Does a Trump presidency change how someone approaches their retirement plan?
Ryan: There are a lot of unknowns. Inflation is something people are talking about as well as rising interest rates, which would make a transition more expensive. Minimum wage is also going up in a number of states, which will definitely have an impact on small businesses — not just for employees, but also when it comes to the cost of supplies. We expect there to be tax reform legislation, but it isn’t clear yet exactly what it will look like under the new administration.
Susan: Because of the uncertainty, it’s even more important for individuals to reach out to their advisors and have more frequent communication regarding the potential impact to their business. It’s a good idea to put together a roadmap based on today and also have a plan based on potential changes that may come up. You want to be on the forefront of this very fluid situation.
Is there anything practical you can offer that might help small to mid-sized businesses accommodate this fluid situation?
Ryan: Investing in technology — mobile apps or operational technology — is something that makes more and more sense as the cost of paying people continues to go up. Ag sometimes is reluctant to do that, but it’s important. You have to be willing to invest in those tools along the way.
Susan: Using technology to get up-to-date information on governmental changes that may impact your business and retirement planning is important, and apps will definitely lead the way for information delivery. Some apps could also help you grow a loyal customer base and build your business faster, as well as communicate with employees.

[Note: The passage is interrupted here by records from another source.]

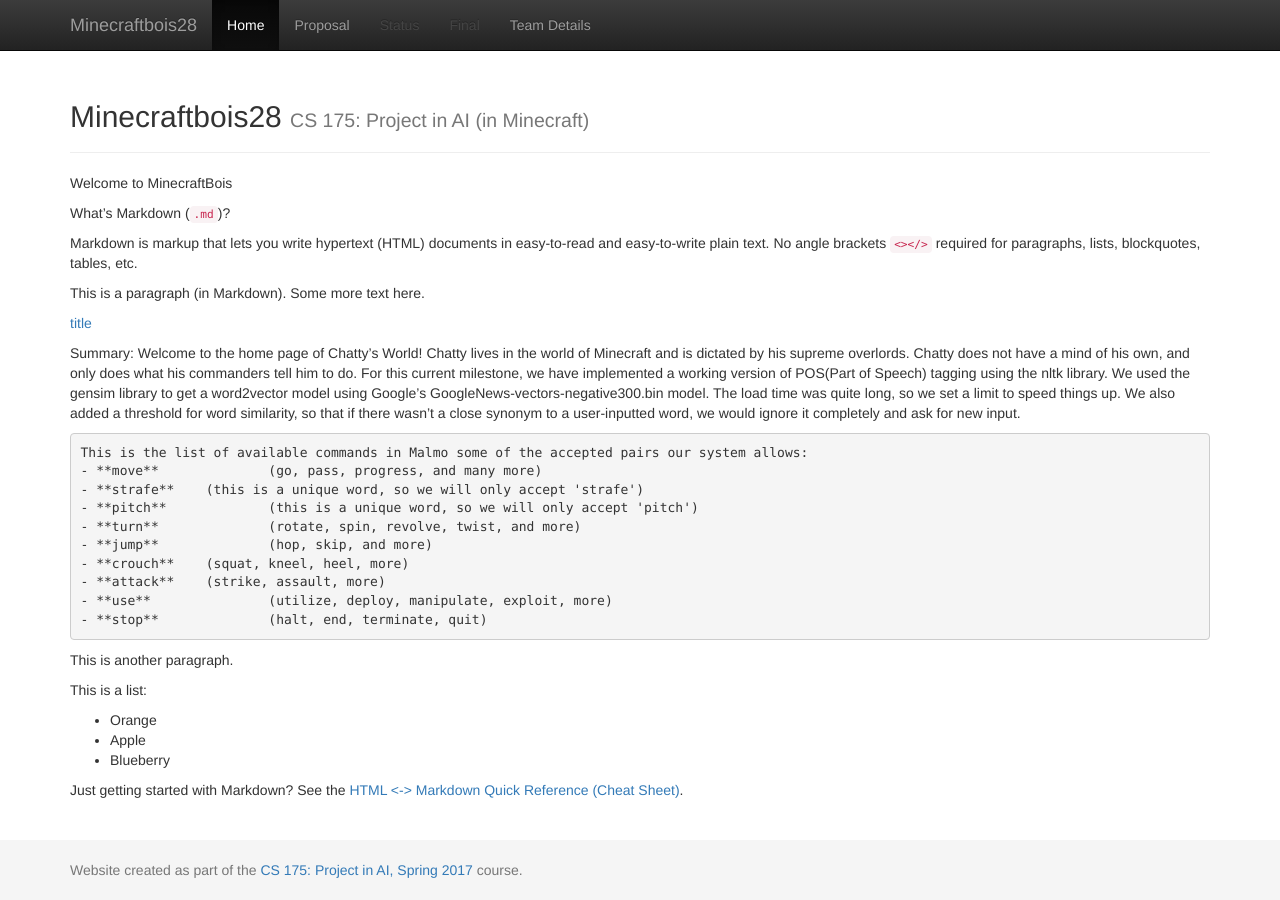
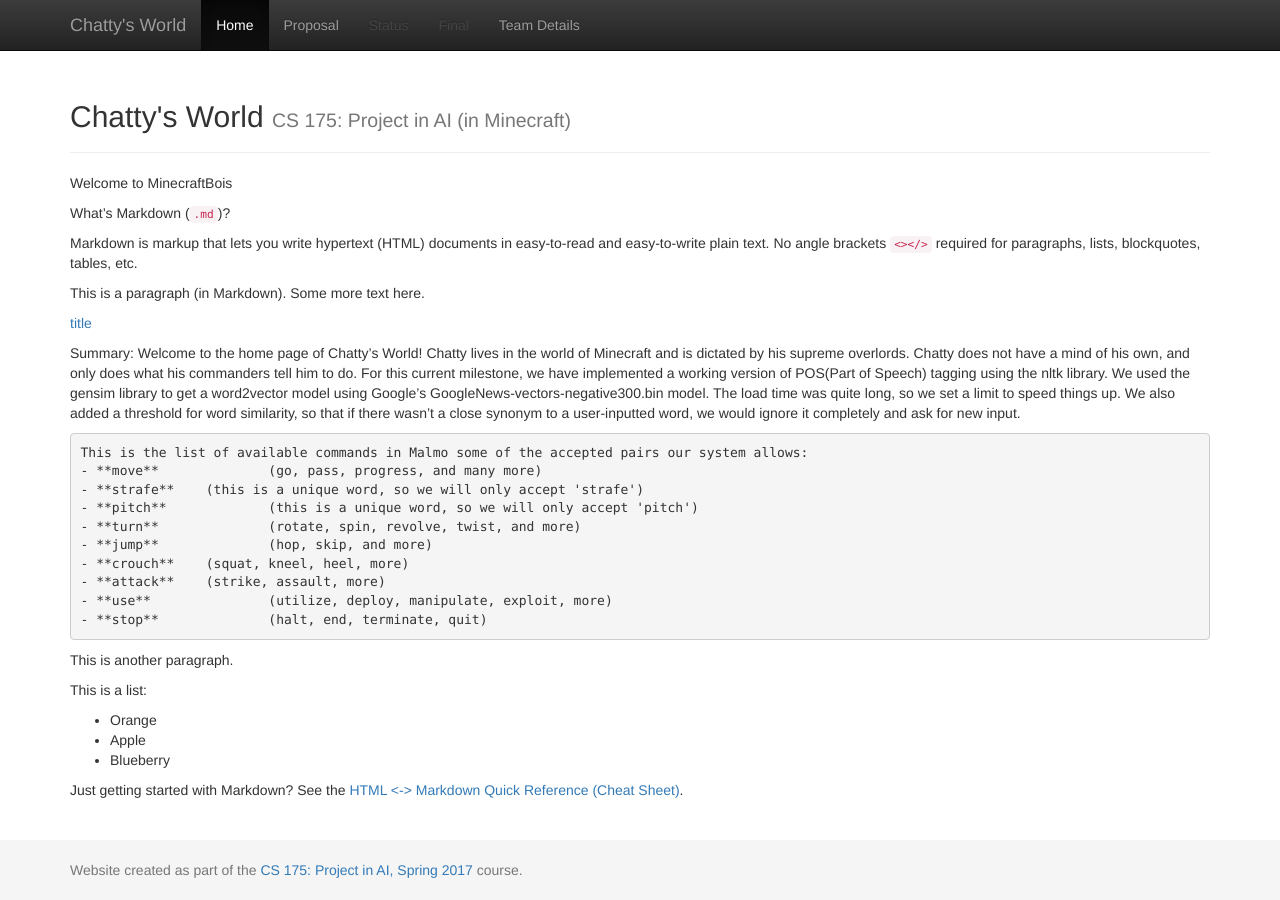
Before and after one commit to paulan94/Chattys-World, a Jekyll site: the page built from docs/index.md, in a window 1280 px wide. Built offline with Jekyll 4.4.1, drawn with Linux system fonts in a browser that asks for light colours.

Commit message:
added title

```diff
--- a/docs/_config.yml
+++ b/docs/_config.yml
@@ -1,7 +1,7 @@
 ###########
 # site.title
 
-title:    'Minecraftbois28'
+title:    "Chatty's World"
 subtitle: 'CS 175: Project in AI (in Minecraft)'
 
 
```
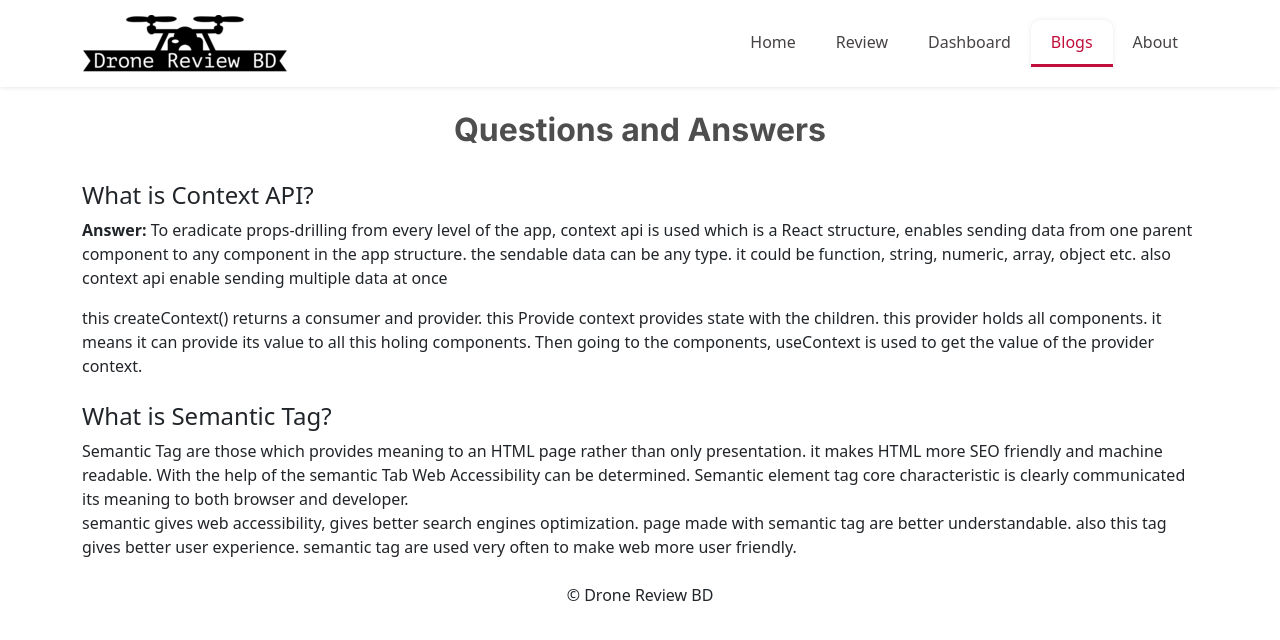
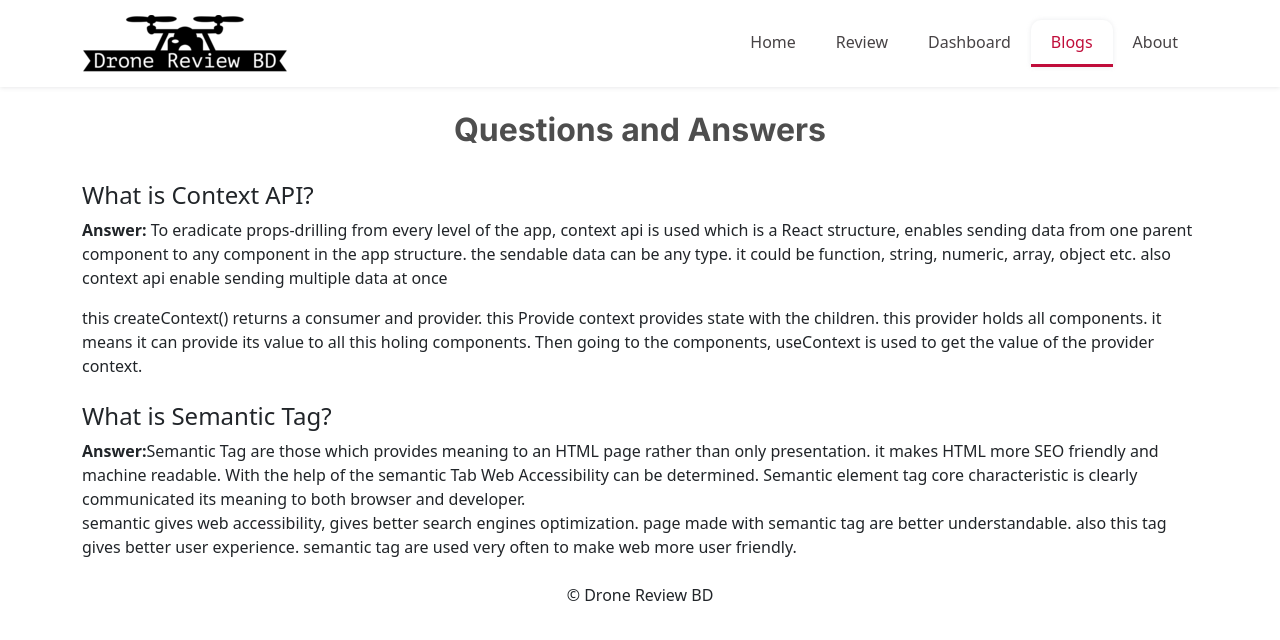
Before and after one commit to hasan-mohammad-bd/drone-review-bd, a React (Create React App) app: page /blogs in a window 1280 px wide. Shown: the top 640 px of the page. Built offline with nearby package versions, Linux system fonts and the light colour scheme.

Commit message:
fixcing answers

```diff
--- a/src/components/Blogs/Blogs.js
+++ b/src/components/Blogs/Blogs.js
@@ -10,7 +10,7 @@ const Blogs = () => {
             this createContext() returns a consumer and provider. this Provide context provides state with the children. this provider holds all components. it means it can provide its value to all this holing components. Then going to the components, useContext is used to get the value of the provider context.
             <br /><br />
             <h4>What is Semantic Tag?</h4>
-            <p><span className='fw-bold'></span>
+            <p><span className='fw-bold'>Answer:</span>
             Semantic Tag are those which provides meaning to an HTML page rather than only presentation. it makes HTML more SEO friendly and machine readable. With the help of the semantic Tab Web Accessibility can be determined.
 
             Semantic element tag core characteristic is clearly communicated its meaning to both browser and developer.
```
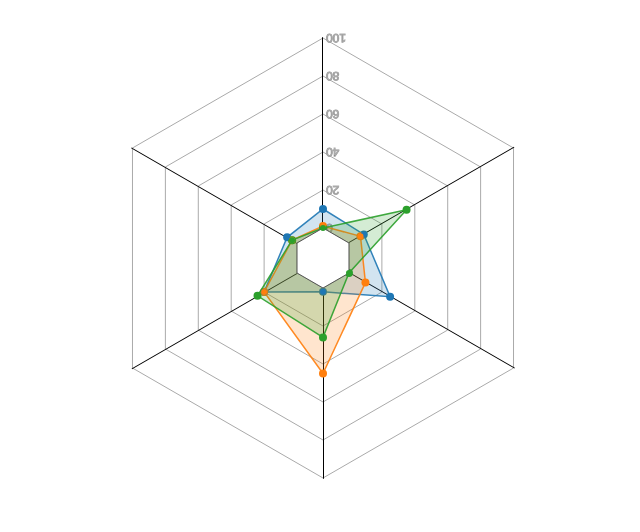
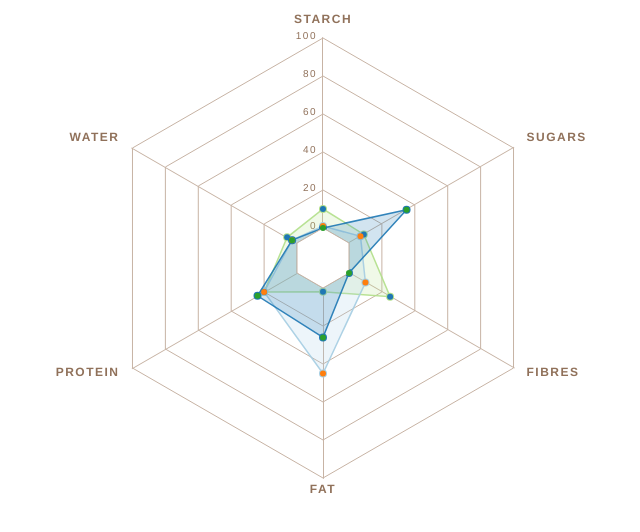
Before and after one commit to jonasoesch/InfVis-nutrition, a plain HTML site: page single-spider.html in a window 1280 px wide. Shown: the whole page, without its empty margins (165-805 px from the left). Drawn offline with Linux system fonts and the light colour scheme.

Commit message:
right colors for categories in single chart

```diff
--- a/single-spider.css
+++ b/single-spider.css
@@ -3,27 +3,34 @@ path {
 }
 
 text {
-    font-family: Avenir, "Helvetica Neue", Helvetica, Arial, sans-serif;
+    font-family: "Avenir Next", "Helvetica Neue", Helvetica, Arial, sans-serif;
     font-size: 12px;
-
+    letter-spacing: 1.5px;
 }
 
-.axis {
-    stroke: #aaa;
+.tick text {
+    font-size: 10px;
+    font-weight: "Normal";
+}
+
+
+.axis .domain, .guiding-line, .center-polygon {
+    stroke: #C7B3A4;
+    stroke-width: 1px;
+}
+
+
+.axis-text, .tick text {
+    fill: #90715A;
+    opacity: 1;
 }
 
 .axis-text {
-    opacity: 1;
-}
-
-.guiding-line {
-    stroke: #aaa;
+    font-weight: 600;
 }
 
 .center-polygon {
     fill: white;
-    stroke: #555;
-    stroke-width: 1;
 }
 
 .food-polygon {
--- a/single-spider.js
+++ b/single-spider.js
@@ -15,11 +15,30 @@ function preprocess(d) {
         fat: parseValue(d["fat, total"]),
         protein: parseValue(d.protein),
         water: parseValue(d.water),
+        category: d['category'],
         // carbohydrates: parseValue(d["carbohydrates, available"])
     };
 }
 
-d3.csv('data/generic_foods.csv', preprocess, function (err, foods) {
+
+
+var categoryColors = [
+    '#b2df8a', // light green
+    '#fb9a99', // rose
+    '#cab2d6', // mauve
+    '#a6cee3', // light blue
+    '#fdbf6f', // yellow
+    '#e31a1c', // red
+    '#6a3d9a', // violet
+    '#33a02c', // dark green
+    '#1f78b4', // dark blue
+    '#ff7f00', // orange
+];
+
+
+d3.tsv('data/food-data.txt', preprocess, function (err, foods) {
+
+    let mainCategories = getMainCategories(foods);
 
     let includedFoods = [
         'Bohne, grün, getrocknet',
@@ -28,8 +47,14 @@ d3.csv('data/generic_foods.csv', preprocess, function (err, foods) {
     ];
     foods = foods.filter(food => includedFoods.indexOf(food.name) !== -1);
 
+
+
+    let colorScale = d3.scaleOrdinal()
+        .domain(mainCategories)
+        .range(categoryColors);
+
     // 'Global' variables used in most methods.
-    let axesNames = d3.keys(foods[0]).filter(key => key !== 'name');
+    let axesNames = d3.keys(foods[0]).filter( function(key)  { return (key !== 'name' && key !== 'category') });
     let dTheta = 2 * Math.PI / axesNames.length;
     let axesAngles = axesNames.map((key, idx) => idx * dTheta);
     let margin = { top: 30, right: 30, bottom: 30, left: 30 },
@@ -70,11 +95,12 @@ d3.csv('data/generic_foods.csv', preprocess, function (err, foods) {
     function drawPolygons(polygonsGroup) {
 
         foods.forEach(function (food, idx) {
-            console.log(getPolygonPoints(food));
+
+
             polygonsGroup.append('polygon')
                 .attr('class', 'food-polygon')
-                .attr('stroke', d3.schemeCategory10[idx])
-                .attr('fill', d3.schemeCategory10[idx])
+                .attr('stroke', colorScale(food.category))
+                .attr('fill', colorScale(food.category))
                 .attr('points', getPolygonPoints(food));
 
             getPolygonPoints(food).forEach(function(point, index) {
@@ -83,7 +109,7 @@ d3.csv('data/generic_foods.csv', preprocess, function (err, foods) {
                     .attr('cx', point[0])
                     .attr('cy', point[1])
                     .attr('r', 4)
-                    .attr('fill', d3.schemeCategory10[idx]);
+                    .attr('fill', colorScale(food.category));
             });
         });
     }
@@ -95,11 +121,14 @@ d3.csv('data/generic_foods.csv', preprocess, function (err, foods) {
             var axisSelection = spiderChart.append('g')
                 .attr('class', 'axis')
                 .attr('transform', 'rotate(' + adaptedAxesAngles[idx] + ')')
-                .call(axis)
-                .selectAll('text');
+                .call(axis);
 
             axisSelection.selectAll("text")
-                .attr("transform", "rotate(180)");
+                .attr("transform", "rotate(180), translate(-3, -3)")
+
+
+            axisSelection.selectAll(".domain")
+                .attr('stroke', '');
 
             axisSelection.append('text')
                 .attr('class', 'axis-text')
@@ -214,3 +243,14 @@ d3.csv('data/generic_foods.csv', preprocess, function (err, foods) {
         }
     }
 });
+
+
+function getMainCategories(foods) {
+    let categories = [];
+    foods.forEach(function (food) {
+        if (categories.indexOf(food.category) === -1) {
+            categories.push(food.category);
+        }
+    });
+    return categories;
+}
```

Understand where you want to go and plan from there. I’ll often hear clients say they need to do X. When I ask why, they don’t know. Understand what you want, what you need, and if there are any gaps in your plan now (health care or family involvement, for example) or gaps in future plans, then reach out to your team of advisors. Maybe there’s something you want and think might happen, but that equates to a gap in the plan now. Preparation is key, because if you don’t know where to go, any road will take you.